Your objective: Only one number is wanted here: how many lines of the data hold "default".

Recorded information:
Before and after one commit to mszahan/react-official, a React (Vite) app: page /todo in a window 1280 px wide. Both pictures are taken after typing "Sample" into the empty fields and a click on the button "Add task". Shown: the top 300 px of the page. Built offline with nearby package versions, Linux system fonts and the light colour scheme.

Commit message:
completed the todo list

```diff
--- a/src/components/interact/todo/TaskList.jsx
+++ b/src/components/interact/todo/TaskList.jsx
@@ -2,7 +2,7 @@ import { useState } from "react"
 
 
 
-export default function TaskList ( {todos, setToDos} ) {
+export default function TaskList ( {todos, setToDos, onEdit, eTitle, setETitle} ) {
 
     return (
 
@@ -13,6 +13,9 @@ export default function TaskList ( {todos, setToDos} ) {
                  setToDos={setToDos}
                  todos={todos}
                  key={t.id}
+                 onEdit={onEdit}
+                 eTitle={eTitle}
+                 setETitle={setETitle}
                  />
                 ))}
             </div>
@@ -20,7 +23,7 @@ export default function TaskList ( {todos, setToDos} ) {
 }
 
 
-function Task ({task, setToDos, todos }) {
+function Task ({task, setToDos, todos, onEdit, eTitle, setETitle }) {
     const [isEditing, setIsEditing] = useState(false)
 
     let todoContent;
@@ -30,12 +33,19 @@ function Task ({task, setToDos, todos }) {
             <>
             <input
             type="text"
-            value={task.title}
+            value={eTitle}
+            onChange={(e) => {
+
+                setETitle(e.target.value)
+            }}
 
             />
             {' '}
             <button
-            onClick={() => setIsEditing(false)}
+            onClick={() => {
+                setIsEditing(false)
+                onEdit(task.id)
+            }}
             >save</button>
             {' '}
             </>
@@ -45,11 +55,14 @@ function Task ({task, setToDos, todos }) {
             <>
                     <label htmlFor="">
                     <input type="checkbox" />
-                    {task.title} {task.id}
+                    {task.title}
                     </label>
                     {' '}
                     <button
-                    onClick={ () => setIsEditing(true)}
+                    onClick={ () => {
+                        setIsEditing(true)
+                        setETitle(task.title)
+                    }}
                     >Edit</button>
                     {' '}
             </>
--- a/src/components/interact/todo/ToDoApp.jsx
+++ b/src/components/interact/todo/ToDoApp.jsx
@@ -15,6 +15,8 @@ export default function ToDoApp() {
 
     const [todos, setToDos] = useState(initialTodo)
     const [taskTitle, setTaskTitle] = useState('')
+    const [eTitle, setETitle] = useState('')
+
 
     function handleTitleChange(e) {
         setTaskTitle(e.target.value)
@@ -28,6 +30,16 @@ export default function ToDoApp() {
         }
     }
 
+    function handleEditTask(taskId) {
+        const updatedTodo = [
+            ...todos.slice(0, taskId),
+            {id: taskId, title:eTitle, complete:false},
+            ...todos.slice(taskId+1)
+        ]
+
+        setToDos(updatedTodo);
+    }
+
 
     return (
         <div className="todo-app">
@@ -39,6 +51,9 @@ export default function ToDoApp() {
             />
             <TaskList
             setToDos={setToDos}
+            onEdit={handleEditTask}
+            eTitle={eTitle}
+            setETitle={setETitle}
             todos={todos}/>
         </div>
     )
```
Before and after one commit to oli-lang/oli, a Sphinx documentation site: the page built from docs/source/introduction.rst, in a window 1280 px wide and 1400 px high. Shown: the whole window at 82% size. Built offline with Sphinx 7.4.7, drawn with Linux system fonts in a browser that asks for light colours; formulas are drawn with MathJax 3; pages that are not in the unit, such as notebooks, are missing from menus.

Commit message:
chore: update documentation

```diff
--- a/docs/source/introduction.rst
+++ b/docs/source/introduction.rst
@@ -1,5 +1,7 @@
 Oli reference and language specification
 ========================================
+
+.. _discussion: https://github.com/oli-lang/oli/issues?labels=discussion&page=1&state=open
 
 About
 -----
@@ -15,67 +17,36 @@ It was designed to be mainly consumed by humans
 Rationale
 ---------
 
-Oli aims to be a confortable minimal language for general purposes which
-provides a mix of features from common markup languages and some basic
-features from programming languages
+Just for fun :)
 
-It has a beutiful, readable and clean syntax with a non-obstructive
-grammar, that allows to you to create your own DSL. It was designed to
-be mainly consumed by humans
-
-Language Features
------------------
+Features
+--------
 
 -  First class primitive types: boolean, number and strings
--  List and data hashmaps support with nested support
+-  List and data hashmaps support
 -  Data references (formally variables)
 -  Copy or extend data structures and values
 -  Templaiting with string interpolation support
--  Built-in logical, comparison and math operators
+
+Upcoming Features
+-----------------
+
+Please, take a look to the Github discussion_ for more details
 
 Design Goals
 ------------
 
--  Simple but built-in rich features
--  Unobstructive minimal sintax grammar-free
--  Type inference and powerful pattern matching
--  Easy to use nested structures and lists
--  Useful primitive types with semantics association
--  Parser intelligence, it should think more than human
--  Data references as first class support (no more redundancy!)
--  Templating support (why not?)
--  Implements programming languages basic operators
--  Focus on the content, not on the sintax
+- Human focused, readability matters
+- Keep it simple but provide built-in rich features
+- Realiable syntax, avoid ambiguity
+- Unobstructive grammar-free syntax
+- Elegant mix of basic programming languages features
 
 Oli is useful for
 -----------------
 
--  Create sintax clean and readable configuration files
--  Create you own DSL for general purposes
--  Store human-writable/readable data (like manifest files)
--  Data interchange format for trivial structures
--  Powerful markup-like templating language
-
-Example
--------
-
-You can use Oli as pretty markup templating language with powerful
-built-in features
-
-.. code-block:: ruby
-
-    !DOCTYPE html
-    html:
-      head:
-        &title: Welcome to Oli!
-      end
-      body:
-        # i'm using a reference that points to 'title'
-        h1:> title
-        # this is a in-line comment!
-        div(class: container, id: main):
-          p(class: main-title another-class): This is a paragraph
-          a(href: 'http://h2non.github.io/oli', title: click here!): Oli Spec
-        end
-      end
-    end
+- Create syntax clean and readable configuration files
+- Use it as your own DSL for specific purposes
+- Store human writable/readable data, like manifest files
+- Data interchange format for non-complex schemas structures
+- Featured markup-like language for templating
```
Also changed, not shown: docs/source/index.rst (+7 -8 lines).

Written solution: 7